EXERCISE BRIEF = Exclude the pictures from your copy, and reproduce each entry below verbatim.

-- SOURCE DATA follows --

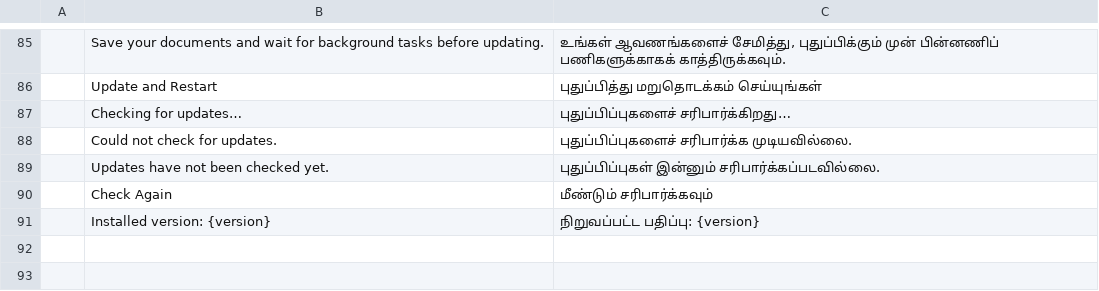
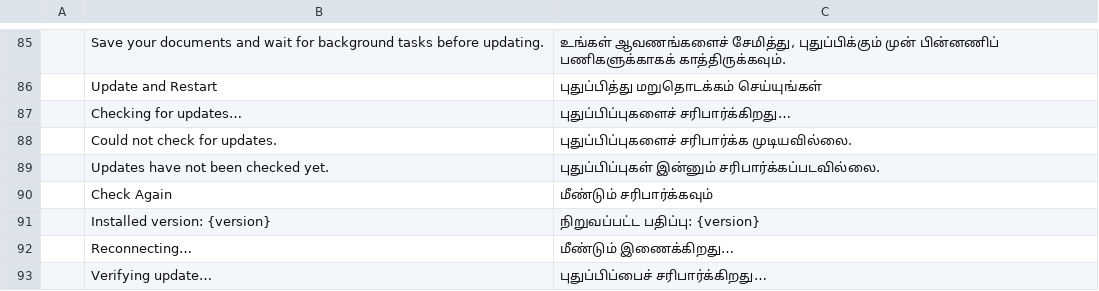
Before and after one commit to BLEZZ0102/photocraft-ai, a TSV file: crates/ui-egui/src/i18n/ai/ta.tsv, drawn as a sheet; only a part is shown, gaps mark what is left out.

```diff
--- a/crates/ui-egui/src/i18n/ai/ta.tsv
+++ b/crates/ui-egui/src/i18n/ai/ta.tsv
@@ -91 +91,3 @@
 	Installed version: {version}	நிறுவப்பட்ட பதிப்பு: {version}
+	Reconnecting…	மீண்டும் இணைக்கிறது…
+	Verifying update…	புதுப்பிப்பைச் சரிபார்க்கிறது…
```
Also changed, not shown: crates/ui-egui/src/i18n/ai/hi.tsv, crates/ui-egui/src/i18n/ai/ka.tsv, 37 other files.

-- SOURCE DATA concluded --

SOLUTION TO THE EXERCISE =
Before and after one commit to BLEZZ0102/photocraft-ai, a TSV file: crates/ui-egui/src/i18n/ai/ta.tsv, drawn as a sheet; only a part is shown, gaps mark what is left out.

```diff
--- a/crates/ui-egui/src/i18n/ai/ta.tsv
+++ b/crates/ui-egui/src/i18n/ai/ta.tsv
@@ -91 +91,3 @@
 	Installed version: {version}	நிறுவப்பட்ட பதிப்பு: {version}
+	Reconnecting…	மீண்டும் இணைக்கிறது…
+	Verifying update…	புதுப்பிப்பைச் சரிபார்க்கிறது…
```
Also changed, not shown: crates/ui-egui/src/i18n/ai/hi.tsv, crates/ui-egui/src/i18n/ai/ka.tsv, 37 other files.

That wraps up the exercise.